According to the National Headache Foundation, there is sufficient evidence that girls who have experienced a traumatic BI are more likely than their peers to experience headaches during childhood and adolescence.

The study also suggests that girls are more prone to having headaches as a result of a brain injury than boys.

Researchers evaluated the condition of more than 400 children that had sustained a BI (classified as mild, moderate or severe). They did evaluations three months and 12 months after the injury to figure out whether headaches were common.

Elk & Elk

Children that sustained a mild BI were the ones most likely to experience headaches as a result. Of these children, 43 percent reported experiencing headaches at the three-month mark. In comparison, 37 percent of the children that experienced moderate to severe BI reported suffering from headaches.

Girls were more likely than the boys to suffer from headaches – 59 percent had such a problem. There was no difference between the children in the control group and the ones that experienced BI one year after the occurrence.

This is one of the most enlightening studies about the effects of BI in children. There’s very little information about chronic headaches and whether these have anything to do with brain trauma that occurs at birth or later on in life.

Traumatic Birth Linked to the Early Onset of Migraines?

Migraines are quite often inexplicable, and medics find it difficult to pinpoint the cause of the problem. Some research, however, establishes a link between the early onset of migraines and a traumatic birth.

The research was concluded in Switzerland’s University Hospital of Lausanne. Researchers screened the medical background of people suffering from migraines. Of the individuals that participated in the experiment, two reported a particularly traumatic birth involving the use of forceps.

Both of the patients had visible head scars, and both of them had been having chronic headaches since early childhood. These individuals classified the headaches as quite severe, and both had been absent for more than 30 days from work per year due to migraines.
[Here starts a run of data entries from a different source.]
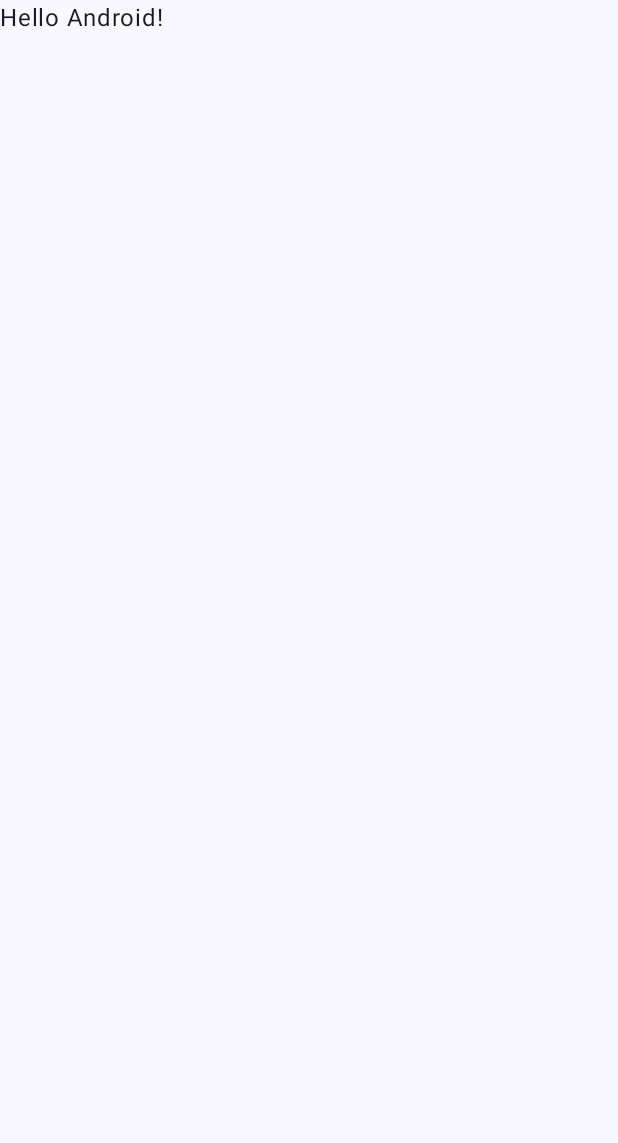
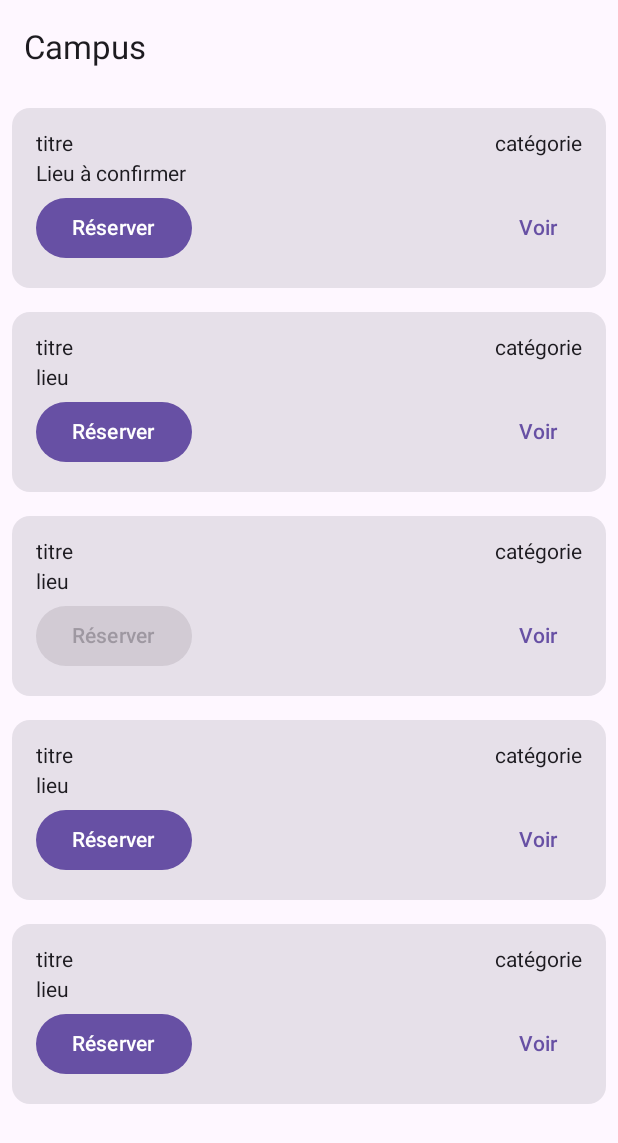
Before and after one commit to Maxime-Labbe/cours-android-compose, an Android app built with Jetpack Compose: the screen it shows after launch (MainActivity), on a phone screen of 412 x 824 dp. Before the commit the part shown is almost empty. Shown: the top 1143 px of the screen. Run offline under Robolectric (Android 15) with nearby library versions, the phone set to English and light mode, and no system bars.

Commit message:
catalogue v0.2

```diff
--- a/app/src/main/java/com/esgi/projetcompose/MainActivity.kt
+++ b/app/src/main/java/com/esgi/projetcompose/MainActivity.kt
@@ -1,47 +1,109 @@
 package com.esgi.projetcompose
 
 import android.os.Bundle
+import android.util.Log
 import androidx.activity.ComponentActivity
 import androidx.activity.compose.setContent
 import androidx.activity.enableEdgeToEdge
-import androidx.compose.foundation.layout.fillMaxSize
+import androidx.compose.foundation.layout.Arrangement
+import androidx.compose.foundation.layout.Column
+import androidx.compose.foundation.layout.Row
+import androidx.compose.foundation.layout.fillMaxWidth
 import androidx.compose.foundation.layout.padding
+import androidx.compose.foundation.lazy.LazyColumn
+import androidx.compose.foundation.lazy.items
+import androidx.compose.material3.Button
+import androidx.compose.material3.Card
+import androidx.compose.material3.ExperimentalMaterial3Api
 import androidx.compose.material3.Scaffold
 import androidx.compose.material3.Text
+import androidx.compose.material3.TextButton
+import androidx.compose.material3.TopAppBar
 import androidx.compose.runtime.Composable
 import androidx.compose.ui.Modifier
 import androidx.compose.ui.tooling.preview.Preview
-import com.esgi.projetcompose.ui.theme.Projet_composeTheme
+import androidx.compose.ui.unit.dp
+import com.esgi.projetcompose.data.Event
 
 class MainActivity : ComponentActivity() {
     override fun onCreate(savedInstanceState: Bundle?) {
         super.onCreate(savedInstanceState)
         enableEdgeToEdge()
+        val event1: Event = Event(1, "titre", "catégorie", null, 10)
+        val event2: Event = Event(2, "titre", "catégorie", "lieu", 10)
+        val event3: Event = Event(3, "titre", "catégorie", "lieu", 0)
+        val event4: Event = Event(4, "titre", "catégorie", "lieu", 10)
+        val event5: Event = Event(5, "titre", "catégorie", "lieu", 10)
+        val events: List<Event> = listOf(event1, event2, event3, event4, event5);
         setContent {
-            Projet_composeTheme {
-                Scaffold(modifier = Modifier.fillMaxSize()) { innerPadding ->
-                    Greeting(
-                        name = "Android",
-                        modifier = Modifier.padding(innerPadding)
-                    )
+            EventListScreen(events)
+        }
+    }
+}
+
+@OptIn(ExperimentalMaterial3Api::class)
+@Composable
+fun EventListScreen(events: List<Event>) {
+    Scaffold(
+        topBar = {
+            TopAppBar(title= { Text("Campus")})
+        }
+    ) { innerPadding ->
+        LazyColumn(contentPadding = innerPadding) {
+            items(events)  {
+                EventCard(
+                    it,
+                    onClick = { Log.d("CAMPUS", "Click sur voir") },
+                    onBook = { Log.d("CAMPUS", "Click sur réserver") },
+                    Modifier.padding(8.dp)
+                )
+            }
+        }
+    }
+}
+
+@Composable
+fun EventCard(
+    event: Event,
+    onClick : () -> Unit,
+    onBook : () -> Unit,
+    modifier: Modifier
+) {
+    Card(onClick = onClick, modifier = modifier) {
+        Column(
+            verticalArrangement = Arrangement.spacedBy(4.dp),
+            modifier = Modifier.padding(16.dp)
+        ) {
+            Row(
+                modifier = Modifier.fillMaxWidth(),
+                horizontalArrangement = Arrangement.SpaceBetween
+            ) {
+                Text(event.title)
+                Text(text = event.category)
+            }
+            Text(event.location ?: "Lieu à confirmer")
+            Row(
+                modifier = Modifier.fillMaxWidth(),
+                horizontalArrangement = Arrangement.SpaceBetween
+            ) {
+                Button(
+                    onClick = onBook,
+                    enabled = event.capacity > 0
+                ) {
+                    Text("Réserver")
+                }
+                TextButton(onClick = onClick) {
+                    Text("Voir")
                 }
             }
         }
     }
 }
 
+@Preview
 @Composable
-fun Greeting(name: String, modifier: Modifier = Modifier) {
-    Text(
-        text = "Hello $name!",
-        modifier = modifier
-    )
+fun EventCardPreview(){
+    val event: Event = Event(1, "Conférence Kotlin", "TECH", "Salle 204", 10)
+
+    EventCard(event = event, onClick = {  }, onBook = { }, modifier = Modifier)
 }
-
-@Preview(showBackground = true)
-@Composable
-fun GreetingPreview() {
-    Projet_composeTheme {
-        Greeting("Android")
-    }
-}
--- a/app/src/main/java/com/esgi/projetcompose/data/Event.kt
+++ b/app/src/main/java/com/esgi/projetcompose/data/Event.kt
@@ -1,4 +1,10 @@
 package com.esgi.projetcompose.data
 
-class Event {
+data class Event(
+    val id: Int,
+    val title: String,
+    val category: String,
+    val location: String?,
+    val capacity: Int
+) {
 }
--- a/app/src/main/java/com/esgi/projetcompose/ui/theme/Theme.kt
+++ b/app/src/main/java/com/esgi/projetcompose/ui/theme/Theme.kt
@@ -36,7 +36,7 @@ private val LightColorScheme = lightColorScheme(
 fun Projet_composeTheme(
     darkTheme: Boolean = isSystemInDarkTheme(),
     // Dynamic color is available on Android 12+
-    dynamicColor: Boolean = true,
+    dynamicColor: Boolean = false,
     content: @Composable () -> Unit
 ) {
     val colorScheme = when {
```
While the sample is a small one, the researchers concluded that a traumatic birth could be one of the reasons for the early onset of migraines. The mechanical extraction of a baby using tools like the forceps could potentially cause fibrotic damage to the nerve cells in the head. As a result, chronic ages since childhood will be experienced by many of the people who went through such an assisted birth.

Headaches: A Symptom That Shouldn’t be Underestimated

A headache is one of the most common symptoms of brain injury in kids. As such, it should never be underestimated or left without medical attention.

The Brain Injury Association of America reports that brain injuries could be characterized by problems like persistent headaches, constant crying, poor attention span, changes in sleep patterns and inability to be consoled. If any of these persist for a long period of time, a follow-up with a doctor will be required.